- Edit difference data:
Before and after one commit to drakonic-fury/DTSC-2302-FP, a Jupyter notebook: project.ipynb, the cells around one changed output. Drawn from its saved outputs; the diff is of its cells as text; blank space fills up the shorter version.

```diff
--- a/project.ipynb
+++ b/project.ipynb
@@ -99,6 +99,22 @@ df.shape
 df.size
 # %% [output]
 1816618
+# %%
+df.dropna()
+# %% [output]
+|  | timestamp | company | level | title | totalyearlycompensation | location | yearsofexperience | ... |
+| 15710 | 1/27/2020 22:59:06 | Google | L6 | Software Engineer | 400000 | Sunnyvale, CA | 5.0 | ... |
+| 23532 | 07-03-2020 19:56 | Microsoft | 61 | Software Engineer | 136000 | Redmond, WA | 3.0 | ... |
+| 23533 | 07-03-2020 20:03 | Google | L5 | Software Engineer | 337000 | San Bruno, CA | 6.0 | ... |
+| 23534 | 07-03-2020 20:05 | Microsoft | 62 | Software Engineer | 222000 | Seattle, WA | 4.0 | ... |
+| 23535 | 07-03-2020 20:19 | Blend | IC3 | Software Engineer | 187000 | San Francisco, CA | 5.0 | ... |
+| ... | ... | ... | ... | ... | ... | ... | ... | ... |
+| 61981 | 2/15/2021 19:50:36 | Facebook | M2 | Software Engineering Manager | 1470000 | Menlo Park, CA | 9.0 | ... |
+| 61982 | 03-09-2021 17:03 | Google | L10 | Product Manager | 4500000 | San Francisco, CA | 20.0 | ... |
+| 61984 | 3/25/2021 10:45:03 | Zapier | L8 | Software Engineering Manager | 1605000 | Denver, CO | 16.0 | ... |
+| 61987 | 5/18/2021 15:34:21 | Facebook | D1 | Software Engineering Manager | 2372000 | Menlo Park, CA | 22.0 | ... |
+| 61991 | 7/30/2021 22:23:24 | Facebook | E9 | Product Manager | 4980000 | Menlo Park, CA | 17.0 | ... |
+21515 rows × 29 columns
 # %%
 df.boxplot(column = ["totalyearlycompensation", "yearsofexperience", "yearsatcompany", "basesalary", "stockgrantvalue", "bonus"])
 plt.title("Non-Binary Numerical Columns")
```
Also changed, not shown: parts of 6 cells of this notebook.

==

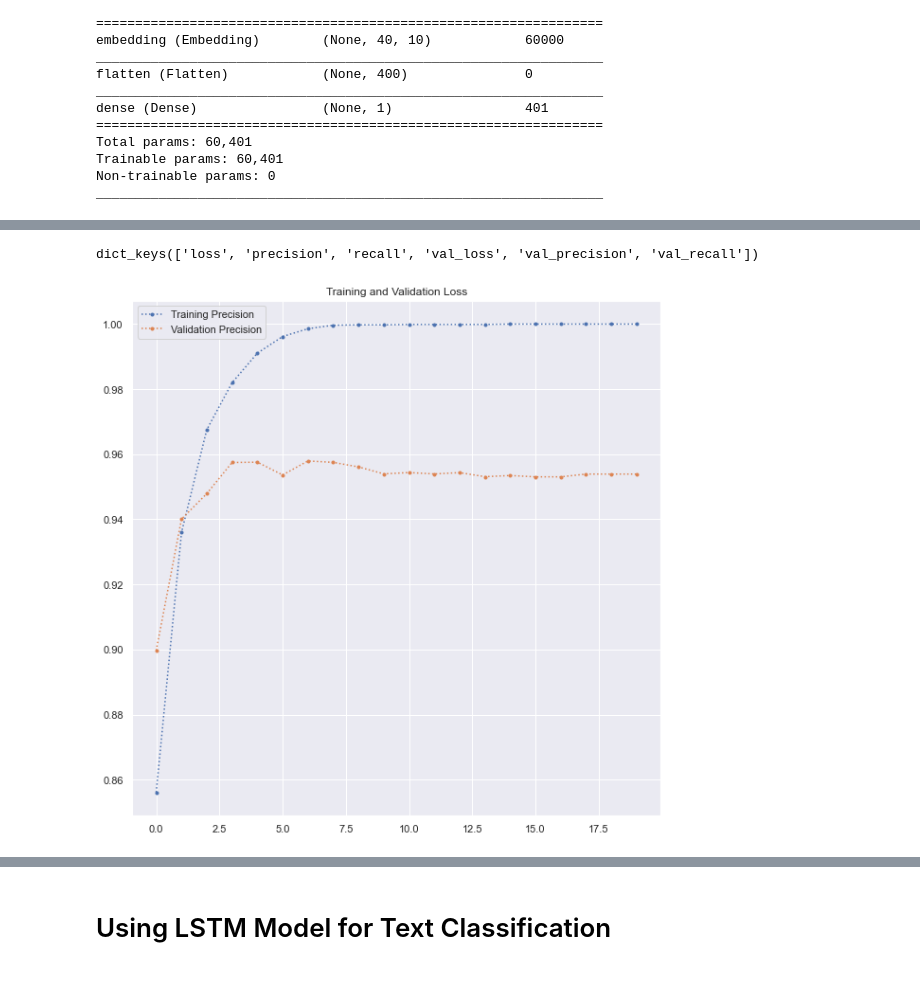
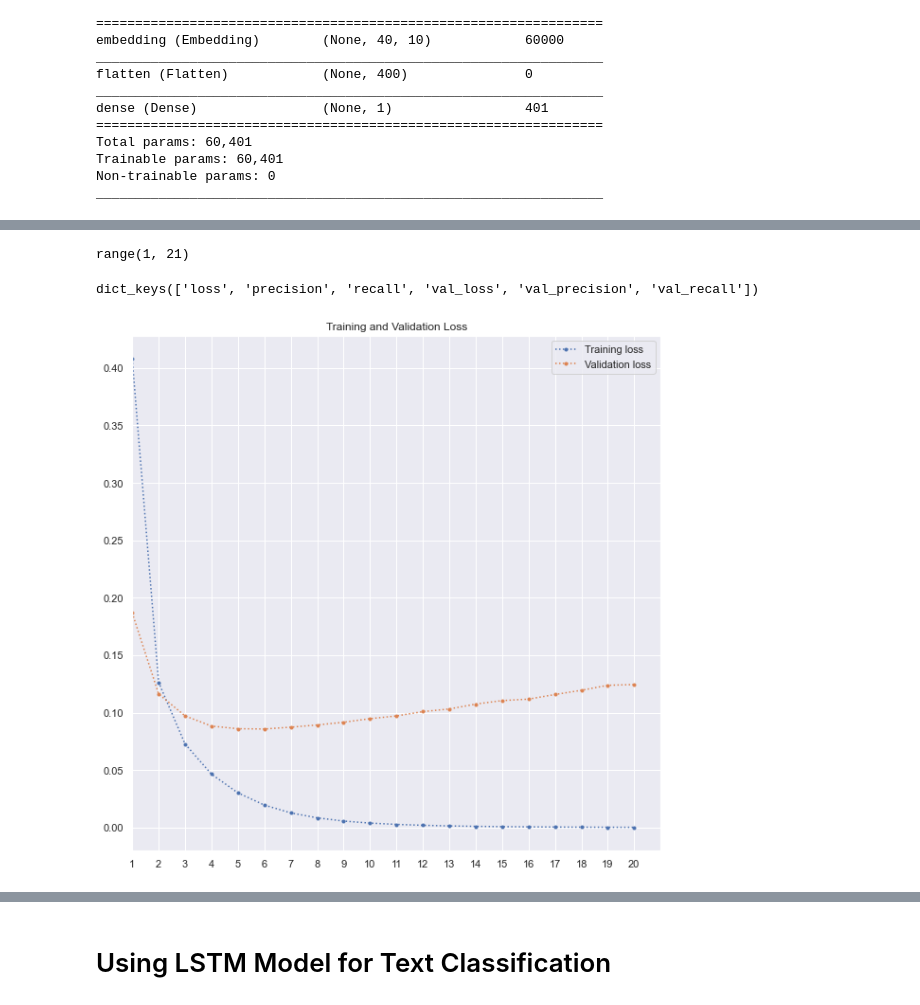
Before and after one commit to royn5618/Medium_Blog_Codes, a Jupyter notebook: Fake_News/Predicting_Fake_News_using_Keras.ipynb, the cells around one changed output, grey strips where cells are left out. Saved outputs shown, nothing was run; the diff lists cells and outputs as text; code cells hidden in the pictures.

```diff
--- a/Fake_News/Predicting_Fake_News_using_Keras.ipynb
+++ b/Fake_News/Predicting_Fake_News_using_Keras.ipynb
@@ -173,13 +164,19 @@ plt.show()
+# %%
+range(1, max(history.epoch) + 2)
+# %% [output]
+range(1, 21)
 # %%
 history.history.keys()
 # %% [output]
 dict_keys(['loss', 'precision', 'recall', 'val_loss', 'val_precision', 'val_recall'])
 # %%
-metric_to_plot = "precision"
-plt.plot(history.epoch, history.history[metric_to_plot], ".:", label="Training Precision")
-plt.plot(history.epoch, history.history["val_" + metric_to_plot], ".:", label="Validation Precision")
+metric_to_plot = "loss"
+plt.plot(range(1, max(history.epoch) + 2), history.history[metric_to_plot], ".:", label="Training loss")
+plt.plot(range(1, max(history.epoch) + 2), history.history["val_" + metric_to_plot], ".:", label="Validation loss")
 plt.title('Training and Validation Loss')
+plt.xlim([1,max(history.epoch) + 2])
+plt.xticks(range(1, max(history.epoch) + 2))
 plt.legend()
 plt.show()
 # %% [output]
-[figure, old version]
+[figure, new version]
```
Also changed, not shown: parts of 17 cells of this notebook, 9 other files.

* * *

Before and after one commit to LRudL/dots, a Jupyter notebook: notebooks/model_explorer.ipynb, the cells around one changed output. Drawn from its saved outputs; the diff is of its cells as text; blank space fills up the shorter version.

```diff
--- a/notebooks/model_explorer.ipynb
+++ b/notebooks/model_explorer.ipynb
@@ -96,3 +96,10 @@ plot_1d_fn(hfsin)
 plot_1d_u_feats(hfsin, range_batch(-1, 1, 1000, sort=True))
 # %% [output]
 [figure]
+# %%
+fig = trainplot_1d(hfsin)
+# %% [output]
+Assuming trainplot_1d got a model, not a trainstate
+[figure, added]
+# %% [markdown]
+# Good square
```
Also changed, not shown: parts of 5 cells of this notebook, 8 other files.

- REQUIREMENT: Show every line above in which the word "figure" occurs.

- COMPLETED TASK:
-[figure, old version]
+[figure, new version]
 [figure]
+[figure, added]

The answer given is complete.